Small steps forward are better than small steps backward or standing still.
The work on my CNC conversion continues. After getting the Z-axis moving, I went to look at how to get the oil fittings hooked up and found to my horror that I had installed the ballnut pointing the wrong way. There's a hole in the top of the Z-column that allows feeding in the oil tube, and it was on the opposite side from the fitting. That meant zero chance of getting a tube onto the fitting through the hole, or doing it without taking the column apart. After some agonizing over that, I took the motor and mount back off, then pulled the ballscrew and nut, finally putting the oil fitting into the place it goes. That was a step backward. It doesn't fit.
This looks fine, right? I mean except for the white fitting being overexposed. If you look in the holes in the ballnut facing you, you'll see metal, not the threaded holes that they are supposed to line up with. If I rotate the ballnut to get them to line up, the fitting hits the side wall of the casting it's in.
I'm still researching ways to get around that. I really want to minimize the amount of doing everything several times that I'm trapped in, and I'm especially concerned about anything that would make me pull the ballnut off its screw and involve a potential second Ballnut Removal Tool fiasco. So while I think about this problem, I moved on to build the oil distribution system for the XY table, so that I can put that back together. This required some tubing adapters and some 1/4" OD tubing. I had to order the adapters, but the tubing itself was available in town. It took a couple of days to get everything here and then minutes to finish the distribution system.

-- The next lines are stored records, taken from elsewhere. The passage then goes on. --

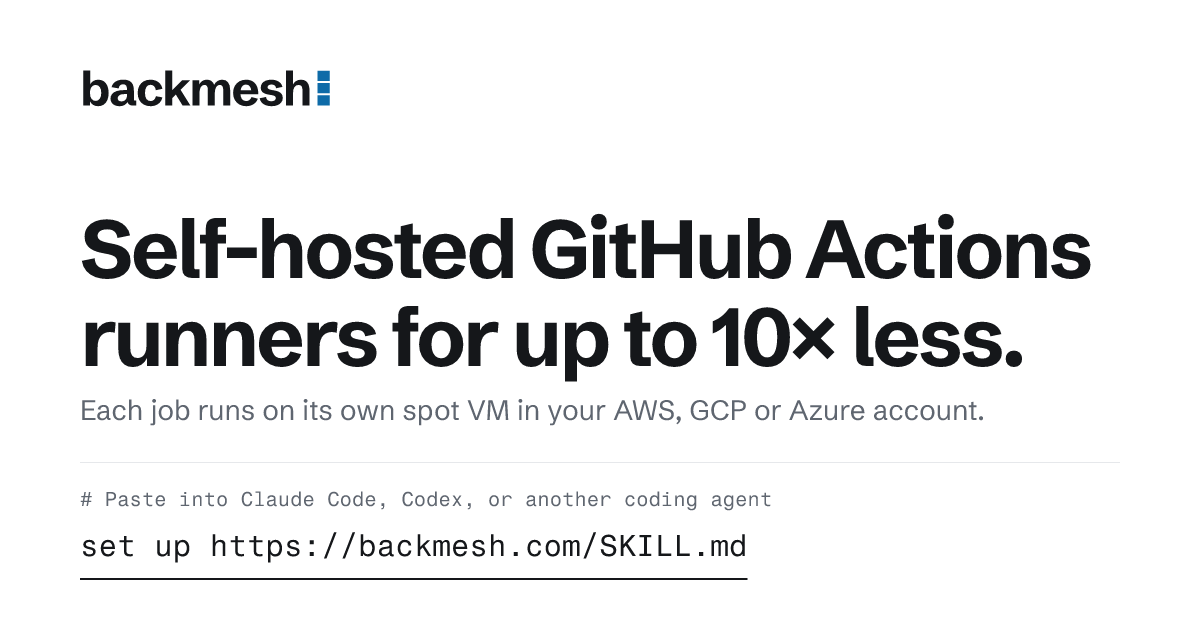
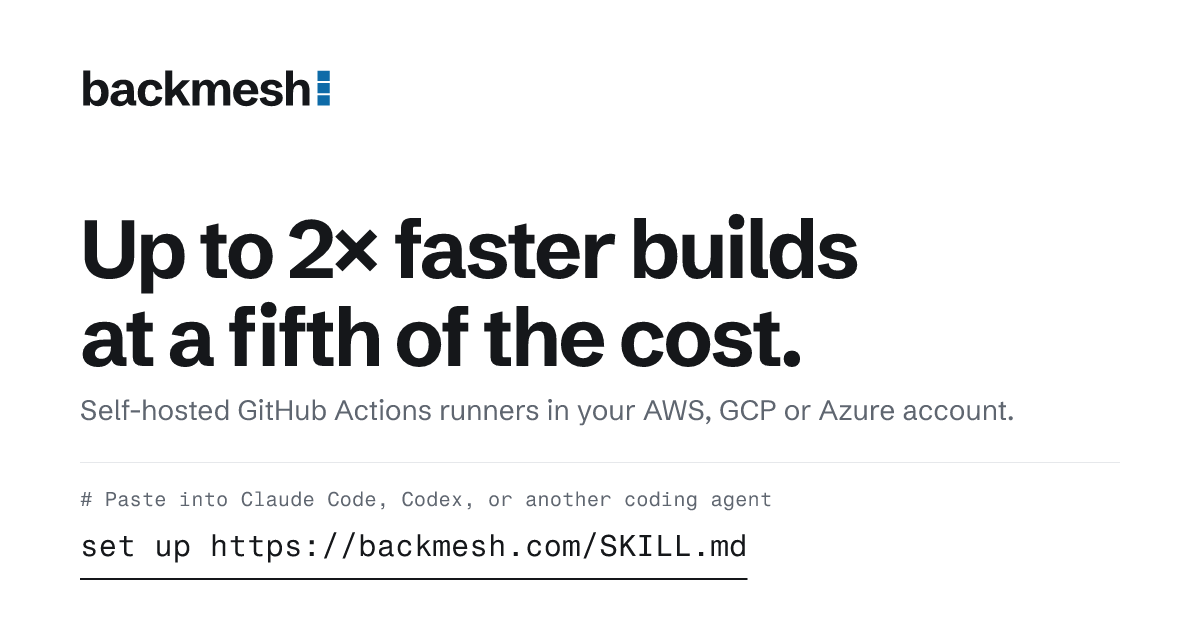
Launch copy: up to 2× faster builds at a fifth of the cost
The 'up to 10× less' claim becomes the measured headline in the README,
the FAQ, the landing page's meta and H1, the OG image and llms.txt. The
landing page gets three benchmark cards for Docker, Rust and TypeScript
builds against ubuntu-latest, with a method note. benchmarks/builds has
the workflow and the results.

Launch-path docs fixes: the control plane names its VM types, the README
and FAQ say how an org that restricts OAuth apps grants backmesh, install
lists curl, tar and sha256sum or shasum, the security page links
anycloud's AWS access policy, and the public-repos check is marked as for
maintainers only.

Changed region(s): [[0.0617, 0.3317, 0.925, 0.4524], [0.0617, 0.4825, 0.8633, 0.6032], [0.0617, 0.6333, 0.8633, 0.6635]]

diff --git a/website/src/pages/llms.txt.ts b/website/src/pages/llms.txt.ts
@@ -32,6 +32,7 @@ export const GET: APIRoute = async ({ site }) => {
 
 - Linux x86-64 jobs in private repositories only: no macOS, Windows, Arm or GPU runners.
 - A job's \`runs-on\` label, such as \`backmesh-4\`, picks its size and cloud. Spot is the default; \`backmesh-od-*\` labels run on demand.
+- Builds: in our benchmarks (https://github.com/backmesh/backmesh/tree/main/benchmarks/builds), a 4-vCPU \`backmesh-4\` spot VM ran Docker, Rust and TypeScript builds 1.4 to 2.1× faster than GitHub's 2-vCPU \`ubuntu-latest\`, at 2.9 to 5.6× less per build, before backmesh's control plane.
 - Compute: ${MINUTES.toLocaleString('en-US')} minutes a month of 4-vCPU Linux jobs cost ${money(headline.github)} on GitHub-hosted runners and ${money(headline.low)}–${money(headline.high)} on backmesh at spot prices, control plane included, before disks, VM boots and runners started ahead of jobs.
 - Pricing: free and open source (Apache-2.0; the cache action is MIT), with unlimited jobs and the cache included; your clouds bill you for the VMs. Premium adds Slack monitoring, logs and runtime history; talk to us at luis@backmesh.com.
 

diff --git a/benchmarks/builds/README.md b/benchmarks/builds/README.md
@@ -1,0 +1,46 @@
+# Build benchmarks
+
+How long three open-source builds take on a `backmesh-4` runner and on
+GitHub's `ubuntu-latest`, and what each build costs.
+
+[`bench.yml`](bench.yml) has three jobs, each checking out a pinned release of
+a public project and building it:
+
+- **Docker**: `docker build` of [grafana/k6](https://github.com/grafana/k6)
+  v0.54.0's image.
+- **Rust**: `cargo build --release --locked` of
+  [BurntSushi/ripgrep](https://github.com/BurntSushi/ripgrep) 14.1.1.
+- **TypeScript**: `npm ci` and `npx hereby local` of
+  [microsoft/TypeScript](https://github.com/microsoft/TypeScript) v5.6.3.
+
+The repository variable `BENCH_RUNNER` picks the runner: `backmesh-4` or
+`ubuntu-latest`. A push to the `bench` branch starts a round.
+
+## Results
+
+Measured on 2026-11-18 in a private repository, 5 rounds on each runner. The
+figures are medians.
+
+| Build      | backmesh-4 | ubuntu-latest | Faster | Cost a build, backmesh-4 | Cost a build, ubuntu-latest | Cheaper |
+| ---------- | ---------- | ------------- | ------ | ------------------------ | --------------------------- | ------- |
+| Docker     | 71 s       | 148 s         | 2.1×   | $0.0032                  | $0.018                      | 5.6×    |
+| Rust       | 49 s       | 70 s          | 1.4×   | $0.0027                  | $0.012                      | 4.4×    |
+| TypeScript | 35 s       | 56 s          | 1.6×   | $0.0021                  | $0.006                      | 2.9×    |
+
+## Method
+
+- **Runtime** is a job's start to its finish. Cold start, a job's queue to its
+  start, isn't in it: 2 s on GitHub, 43 to 50 s on backmesh without a cue, and
+  about 17 s with `backmesh cue` ([cue results](../cue/README.md#results)).
+- **Size.** `ubuntu-latest` in a private repository has 2 vCPUs; `backmesh-4`
+  has 4 vCPUs and 16 GiB.
+- **GitHub's cost** is whole minutes at $0.006 a minute.
+- **backmesh's cost** is its spot VM in us-east-2, at the middle of $0.0497 to
+  $0.07 an hour, and its 100 GB gp3 disk at 4,000 IOPS and 500 MiB/s, counted
+  from the VM's boot. It leaves out backmesh's control plane, about $86 a
+  month on AWS.
+- **Caches.** Neither side used a build cache, except setup-node's default npm
+  cache, on both.
+- **Toolchains.** `ubuntu-latest` has Rust preinstalled. backmesh's image
+  doesn't: its first-use handler (`runner/first-use.bash`) installs Ubuntu's
+  `cargo` package when the job first calls it, inside the measured time.

diff --git a/README.md b/README.md
@@ -3,8 +3,11 @@
 Self-hosted GitHub Actions runners in your own AWS, GCP or Azure account. Each
 job runs on its own spot VM, which is deleted when the job ends.
 
-- **Lower cost.** Spot VMs cost up to 10× less than GitHub-hosted runners for
-  the same compute. Your cloud bills you, so your cloud credits apply.
+- **Up to 2× faster builds at a fifth of the cost.** In our
+  [build benchmarks](benchmarks/builds/), a `backmesh-4` spot VM ran Docker,
+  Rust and TypeScript builds 1.4 to 2.1× faster than GitHub's `ubuntu-latest`,
+  at 2.9 to 5.6× less per build. Your cloud bills you, so your cloud credits
+  apply.
 - **Faster jobs.** backmesh learns each workflow's shape and starts runners
   ahead of its predicted jobs. Your coding agent can cue backmesh as its checks
   start, so runners boot before the push. The cache keeps your dependencies
@@ -40,6 +43,8 @@ You need:
   during install.
 - An AWS, GCP or Azure account, with its CLI (`aws`, `gcloud` or `az`) signed
   in on your `PATH`.
+- If the org restricts OAuth apps, an owner grants backmesh access at sign-in
+  ([how](https://backmesh.com/faq/#installing)).
 
 Then use a label in a workflow:
 
@@ -58,8 +63,8 @@ Only Linux x86-64 jobs in private repositories can use the runners. See
 
 ## How it works
 
-Install creates backmesh's control plane in your account: two small always-on
-VMs, about $74–$111 a month. On one of them, a listener long-polls GitHub for
+Install creates backmesh's control plane in your account: two always-on VMs (t3.large and t3.small on AWS),
+about $74–$111 a month. On one of them, a listener long-polls GitHub for
 queued jobs, so nothing needs an inbound port or a webhook. For each job, it
 starts a VM in the cheapest region with capacity, and the VM is deleted when the
 job ends. Runners can be in other clouds than the control plane. Every job gets

diff --git a/website/src/content/docs/faq.md b/website/src/content/docs/faq.md
@@ -28,8 +28,9 @@ in apps, now archived at
 GitHub Actions runners.
 
 **How does backmesh compare with GitHub-hosted runners?** A workflow changes only its
-`runs-on`. Its jobs run on spot VMs in your accounts, so compute costs up to 10×
-less and your cloud credits apply. Each job waits for its VM to boot, and only
+`runs-on`. Its jobs run on spot VMs in your accounts. In our
+[build benchmarks](/#benchmarks), builds ran up to 2× faster at a fifth of the
+cost, and your cloud credits apply. Each job waits for its VM to boot, and only
 Linux x86-64 jobs in private repositories can use the runners.
 
 **Which clouds does backmesh run on?** AWS, Google Cloud (GCP) and Azure. One installation can use
@@ -71,11 +72,12 @@ VM, so no image layers carry over.
 
 ## Installing
 
-**Can I install backmesh when my org restricts OAuth apps?** Yes, once an org
-owner approves backmesh at
-`https://github.com/organizations/<org>/settings/oauth_application_policy`. An
-org with OAuth app access restrictions, the default for a new org, refuses
-install's sign-in until then.
+**Can I install backmesh when my org restricts OAuth apps?** Yes. An org with
+OAuth app access restrictions, the default for a new org, refuses install's
+sign-in until backmesh is approved. On GitHub's consent screen at sign-in, an
+org owner clicks **Grant** next to the org. Anyone else clicks **Request**,
+and an owner then approves it at
+`https://github.com/organizations/<org>/settings/oauth_application_policy`.
 
 **Where does backmesh put its control plane?** With several cloud CLIs signed in and no
 `--control-plane`, install picks the first of AWS, GCP and Azure, and the plan

diff --git a/website/src/content/docs/security.md b/website/src/content/docs/security.md
@@ -7,8 +7,8 @@ description: What runs where, what reaches backmesh, the GitHub App's permission
 
 Everything backmesh runs is in your own accounts:
 
-- **backmesh's control plane**, two small always-on VMs in the first cloud you
-  install, with a checkpoint bucket for its backups.
+- **backmesh's control plane**, two always-on VMs (t3.large and t3.small on
+  AWS) in the first cloud you install, with a checkpoint bucket for its backups.
 - **The listener**, which scales runners, alone on one of those VMs. It
   long-polls GitHub, so nothing needs an inbound port or a webhook.
 - **The runners**: each job gets its own spot or on-demand VM, which is deleted
@@ -42,7 +42,10 @@ SHA-256 digest, so it needs network access to GitHub's release downloads.
 Install creates the control plane and each cloud's role through your signed-in
 cloud CLI, as you, so that identity needs the rights to create them:
 
-- **AWS:** a CloudFormation stack with an IAM role and OIDC provider.
+- **AWS:** a CloudFormation stack with an IAM role and OIDC provider. The
+  role's rights are anycloud's
+  [AWS access policy](https://github.com/anycloud-sh/anycloud/blob/main/src/shared/cloud-policies/aws-anycloud-access.json),
+  plus `ec2:ModifyVolume` from backmesh v0.4.2.
 - **GCP:** a custom role, a service account, and a workload identity pool and
   provider with their IAM bindings, plus turning on the Compute, IAM, IAM
   Credentials and Security Token Service APIs.

diff --git a/website/src/content/docs/install.md b/website/src/content/docs/install.md
@@ -31,6 +31,7 @@ You need:
   a project, or `az` with a subscription, with
   [the rights install needs](/security/#what-install-needs). What install
   creates in each cloud: [AWS](/aws/), [GCP](/gcp/), [Azure](/azure/).
+- `curl`, `tar`, and `sha256sum` or `shasum`, for the install script.
 
 ## Run install
 
@@ -43,8 +44,8 @@ else signs you in and lists the orgs you're an admin of to pick from. Without a
 terminal it asks nothing and names your orgs and the command to run instead.
 
 With nothing else, the control plane and runners go on the cloud your CLI is
-signed in to, near GitHub's US East. The control plane is two small always-on
-VMs in your account that start runners for your jobs (about $74–$111 a month).
+signed in to, near GitHub's US East. The control plane is two always-on VMs
+(t3.large and t3.small on AWS) in your account that start runners for your jobs (about $74–$111 a month).
 To choose, see [Control plane and runners](#control-plane-and-runners). To see
 the plan first:
 

diff --git a/benchmarks/public-repos/README.md b/benchmarks/public-repos/README.md
@@ -1,9 +1,10 @@
 # Public-repos live check
 
+For maintainers: `--public-repos` is not supported for customers yet.
+
 The paid live check for public-repository support. It runs on a public repo whose org has an install with `--public-repos`, from a
 second GitHub account's fork. It needs a second account, so it's a runbook,
-not an E2E member. Recommended to run right after the move, on the `backmesh`
-org's install, with the owner's OK first, since it's paid.
+not an E2E member.
 
 ## Setup
 
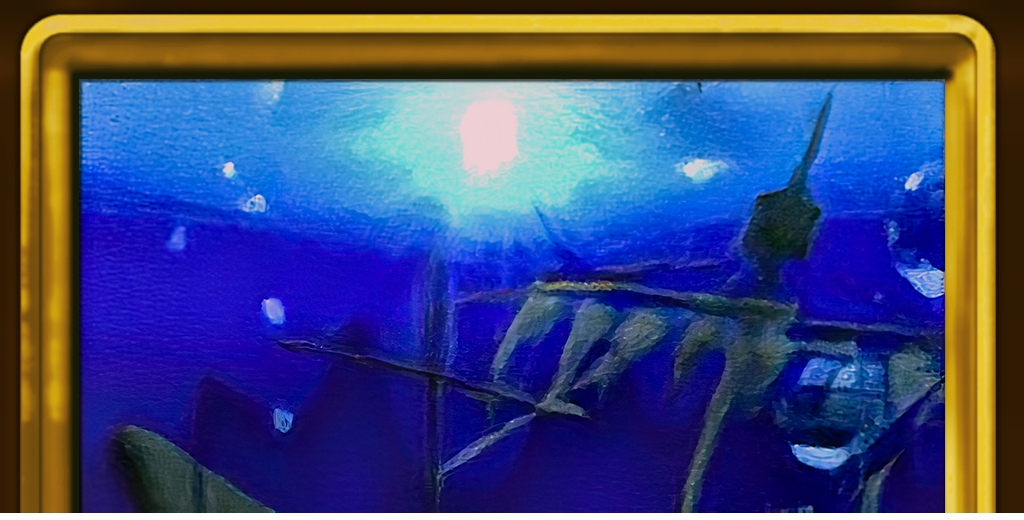
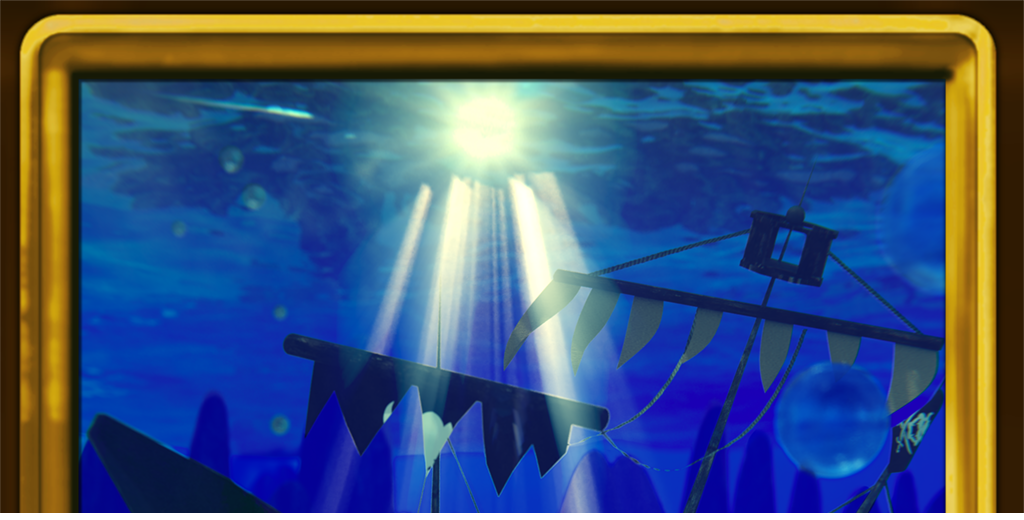
new jolly roger bay painting by bradley

diff --git a/README.md b/README.md
@@ -9,10 +9,10 @@ A collaboration texture pack for Super Mario 64 with the people over at the OldS
 The end goal for this project is to use the original sources for every texture in the game when possible, and use that to hopefully achieve 100% accuracy by recreating the textures with the same process and resources Nintendo had at their disposal back in 1996, as well of incorporating elements from the promotional art into the game with ESRGAN upscales as placeholders for the original textures. The team and I will make to fill in the blanks where no texture sources could be found.
 
 
-Render 96/OldSchool HD Discord server: discord.gg/DZU3FSD
+Render 96 Discord server: discord.com/invite/render96
 Render 96 Contributors:
 ------------------------------
-DorfDork
+[DorfDork](https://twitter.com/DorfDork)
 
 Clamibalism
 
@@ -47,6 +47,13 @@ P3ST - Provided Placeholder Assets
 [dokotroopi](https://twitter.com/dokotroopi) - Worked on adding textures
 
 [MtH](https://twitter.com/MtH13208) - Worked on adding textures
+
+[Bradley](https://www.youtube.com/channel/UCYEasINbPTxXiUMHivtYxWg/featured) - Worked on Jolly Roger Bay painting
+
+[Nugget](https://twitter.com/7h3nugg3tm4st3R) - Worked on Tiny huge island painting
+
+Shoutouts to [Cupscale](https://github.com/n00mkrad/cupscale) by [N00MKRAD](https://www.patreon.com/n00mkrad) from the [Game Upscale](https://discord.gg/nbB4A5F) discord server which as of lately i have been using a lot to further enhance some of the old texture finds we've coming across.
+go support him if you can
 
 *RESRGAN contributors*
 ------------------------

In this view, the upper right is a Tee connector. The hose from the oil pump will go into another Tee before this one: one of its outputs will go to the Tee visible here while the other output will go up the Z column to oil that and to another Tee up there.
Getting the tubing completed means there's nothing to prevent me putting the table back on and getting both X and Y moving under CNC control. The table is the heaviest of the pieces I've been slinging around and getting it into the chip tray definitely made a few body parts complain, but nothing seems injured. While I was playing with the table, it just didn't feel right. Investigation led to me discover another step backward.
The table was sitting on the 1/4" tubing, rocking back and forth. I could bend the tube closer to the fitting, but examination after pulling the tubing off showed that the edge of that vertical wall is over the middle of the fitting. Maybe that part of my table is wider than in earlier models, but I haven't heard of this problem before. I think that with the table sticking that far over the fitting, the table is always going to rub on the tube. Which will probably lead to failure "sooner rather than later". After thinking about this for a while, I decided to see if I could heat the smaller diameter tubing I have and stretch it to fit over the fitting. It worked. The smaller tube bends closer to the fitting and pulls out of the way easier.
With that at least temporarily resolved, I could slide the table around, put the non-motorized (left) side's end cap back on, and then look at putting the motor on. Will the thinner tube lie lower and flatter in the cutout and be less susceptible to damage? We'll find out.
In the middle front,you see the black motor, followed by the blue angle stock motor bracket and the rectangular blue Y axis extension, then the cross slide with the X table on it. Along with a mess of tools and stuff. This is the first time the base has had the table and cross slide both mounted on it in I-don't-know-how-long.
With some luck, I should be able to get the X-axis motor mounted tomorrow and then see if I can get this whole thing to move under CNC control. It should.
Hang in there!ReplyDelete
You'll get it all straightened out.
Seeing this move under control is going to be pretty great.ReplyDelete
Maybe someday I will start a project and not have the small details cause big delays. Probably today is not that day, and tomorrow is looking unlikely.
Coming from a background of ship repair, that is certainly not a mess!
Are you SURE w aren't related?ReplyDelete
I'm sorry I'm kinda laughing about your fitting problem but I'll be damned if it doesn't sound exactly like something that would be happening to me.
Keep after it, if you are like me then you are a stubborn old bastard that hates to lose.
I suppose stubborn old bastard that hates to lose is as good a way to put as any. I keep telling myself if I don't get this thing running, I not only don't get to work on the things I want to work on, I lose all the money I've dumped into this rabbit hole. Between the two of those thoughts, they keep me moving on the problems.Delete
I figured out a better way to make this work, and actually have good clearance between the tube and the slide. Well, maybe 12 or 15 mils, but clearance is clearance. Details later.